An athlete’s first Olympics should be a nerve-racking event. Compete against the best in front of a world-wide audience? How does one prepare for that?
If you’re U.S. skier Mikaela Shiffrin, you’ve been prepping for years.
The 18-year-old will race for the first time in Sochi on Tuesday as one of the favorites in the women’s giant slalom (Watch it here starting at 2 am ET). She’s no novice — she’s the second-youngest American to win a World Cup alpine event and won the 2013 season title in slalom — and says she’s already prepped herself to think that way.
“I am really psyched to race, and I’ve been here before, in my head, for sure,” Shiffrin said, via the AP. “So to everybody, it’s my first Olympics, but to me it’s my thousandth.”
That entails picturing scenarios along the way (how will she feel at the starting gate? And on the podium? Or a crash?) so she can be prepared for whatever the course throws her way. Perhaps it’ll work. Some of her peers seem to think it will.
“She will handle the pressure really good,” Sweden’s Maria Pietilae-Holmner (second in the World Cup giant slalom standings), told the AP. “She’s still young, she’s not thinking too much, and I think she will for sure take one medal, at least.”
David Ortiz called his good friend Aly Raisman on Thursday night. Raisman had one request for their scheduled meeting for Friday.
“I told him that he had to hold my medals while I threw out the first pitch,” Raisman said on NESN. “I told him he better not forget, but he remembered.”

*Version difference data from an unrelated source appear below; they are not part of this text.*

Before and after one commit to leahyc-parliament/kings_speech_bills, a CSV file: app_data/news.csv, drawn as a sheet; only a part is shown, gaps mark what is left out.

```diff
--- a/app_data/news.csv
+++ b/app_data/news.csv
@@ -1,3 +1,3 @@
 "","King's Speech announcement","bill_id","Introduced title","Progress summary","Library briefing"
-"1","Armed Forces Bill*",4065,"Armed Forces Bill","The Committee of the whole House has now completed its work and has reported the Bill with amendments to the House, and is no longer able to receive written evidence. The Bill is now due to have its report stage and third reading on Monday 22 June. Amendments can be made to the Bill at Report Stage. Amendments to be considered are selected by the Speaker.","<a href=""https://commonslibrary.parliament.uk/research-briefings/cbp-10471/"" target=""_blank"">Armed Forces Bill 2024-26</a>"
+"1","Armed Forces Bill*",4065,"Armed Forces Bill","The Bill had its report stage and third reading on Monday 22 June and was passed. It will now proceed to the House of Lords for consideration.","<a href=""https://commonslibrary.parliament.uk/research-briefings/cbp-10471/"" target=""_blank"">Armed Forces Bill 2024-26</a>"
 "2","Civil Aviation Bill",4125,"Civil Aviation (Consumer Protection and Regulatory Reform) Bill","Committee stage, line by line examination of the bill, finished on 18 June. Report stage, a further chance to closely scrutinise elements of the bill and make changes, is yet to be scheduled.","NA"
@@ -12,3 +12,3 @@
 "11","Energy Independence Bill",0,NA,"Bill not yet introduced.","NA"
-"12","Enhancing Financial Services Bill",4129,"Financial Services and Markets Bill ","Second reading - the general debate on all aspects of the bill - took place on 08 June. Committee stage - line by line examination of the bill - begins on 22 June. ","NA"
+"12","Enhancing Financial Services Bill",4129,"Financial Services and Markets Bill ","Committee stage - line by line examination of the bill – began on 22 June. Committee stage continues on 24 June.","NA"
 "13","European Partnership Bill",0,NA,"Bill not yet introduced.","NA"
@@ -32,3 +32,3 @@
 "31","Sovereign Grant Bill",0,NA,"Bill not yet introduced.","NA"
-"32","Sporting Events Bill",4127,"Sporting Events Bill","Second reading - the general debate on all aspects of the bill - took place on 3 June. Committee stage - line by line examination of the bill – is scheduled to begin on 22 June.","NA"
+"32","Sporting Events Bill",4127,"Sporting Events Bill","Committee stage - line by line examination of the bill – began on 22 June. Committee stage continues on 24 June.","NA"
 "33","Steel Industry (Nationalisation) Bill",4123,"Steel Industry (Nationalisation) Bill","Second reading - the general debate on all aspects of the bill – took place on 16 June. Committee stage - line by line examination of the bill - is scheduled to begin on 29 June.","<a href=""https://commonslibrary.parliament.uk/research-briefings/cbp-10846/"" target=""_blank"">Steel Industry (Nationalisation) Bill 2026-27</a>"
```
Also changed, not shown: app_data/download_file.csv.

Ortiz made it a highlight, wearing Raisman’s three Rio medals and plodding as if they were weighing him down before the Royals-Red Sox game at Fenway Park on Friday night.
It was reminiscent of Bryce Harper serving as a medal rack for Katie Ledecky on Wednesday night.
Ortiz and Raisman have come to know each other in the last four years, after Raisman’s first Olympic appearance in London. Raisman, a native of Needham, Massachusetts, has attended a gala and golf tournament benefitting Ortiz’s children’s charity.
She previously threw a first pitch at Fenway following the 2012 London Games. It didn’t faze Raisman that her pitch Friday bounced before reaching home plate.
“My pitch was horrible, but that’s OK,” Raisman said on NESN. “I’m good at gymnastics, so it doesn’t matter.”
Raisman will rejoin her Final Five teammates for a USA Gymnastics tour of 36 cities that begins Sept. 15. Whether she returns to competitive gymnastics is unknown.
MORE: Gymnastics royalty reacts to Biles and Raisman’s Olympic heroics
Claressa Shields may just be the most dominant female athlete on the planet. The Flint, Mich., native is now a two-time Olympic boxing champion with a 77-1 record and a four-year unbeaten streak.
Actor Mark Wahlberg, who played boxer Micky Ward in the 2010 film “The Fighter,” took notice.
He taped a video that Shields watched before a celebration in her hometown Thursday, according to the Flint Journal.
“You are the true definition of a champion,” Wahlberg said. “You continue to inspire so many people, not only in Flint, but all over the world. I’m so proud of you. Your performance was amazing. God bless you. I look forward to seeing you, and I look forward to doing lots of things with you.”
Now Shields must decide whether to turn professional, which would end her Olympic career.
“Professional women’s boxing is not nowhere near on the same attention level as the Olympics are,” the 21-year-old Shields said, according to the Flint Journal. “I get way more attention than any female boxer who is professional right now with me being an amateur.
“So the goal is to go professional but still have that same attention and same mainstream. Hopefully, if they have the rule changed that the women professionals can come back and fight the Olympics, I would go professional to fight on TV and make a bunch of money but then come back and defend my two gold medals in 2020.”
MORE: Shields becomes first U.S. fighter to win back-to-back golds